TASK INSTRUCTIONS.
From the line containing "pie showData" through the last line of the data, return those lines exactly as written and nothing more.

** Opening MATERIAL FOR THE TASK block **

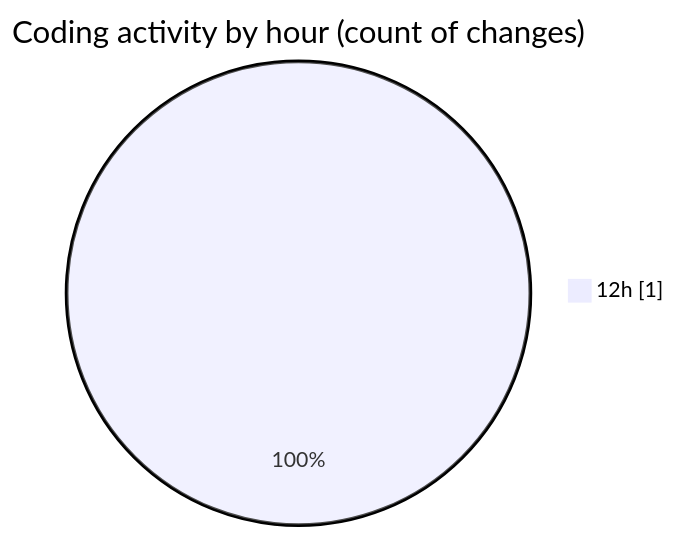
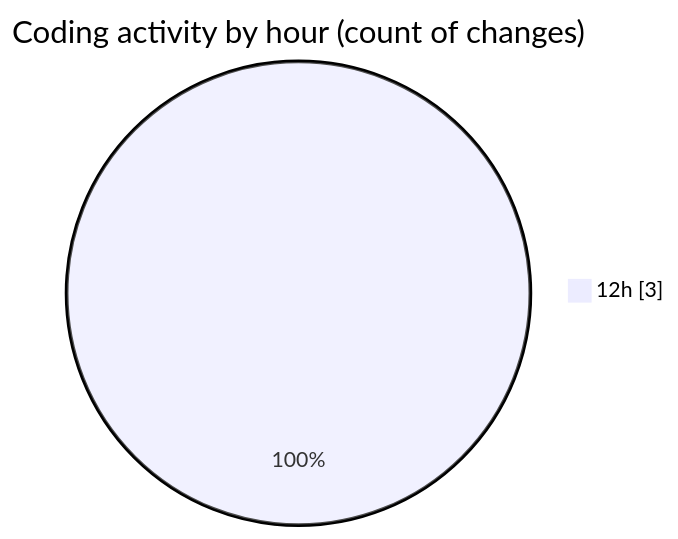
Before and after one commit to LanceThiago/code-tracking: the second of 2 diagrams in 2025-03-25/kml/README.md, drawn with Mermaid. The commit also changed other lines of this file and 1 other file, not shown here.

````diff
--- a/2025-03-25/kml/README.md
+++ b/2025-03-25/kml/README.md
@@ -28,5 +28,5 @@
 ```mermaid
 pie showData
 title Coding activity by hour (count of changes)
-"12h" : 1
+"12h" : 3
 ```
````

** Closing MATERIAL FOR THE TASK block **

PROBLEM SOLUTION.
 pie showData
 title Coding activity by hour (count of changes)
-"12h" : 1
+"12h" : 3
 ```
````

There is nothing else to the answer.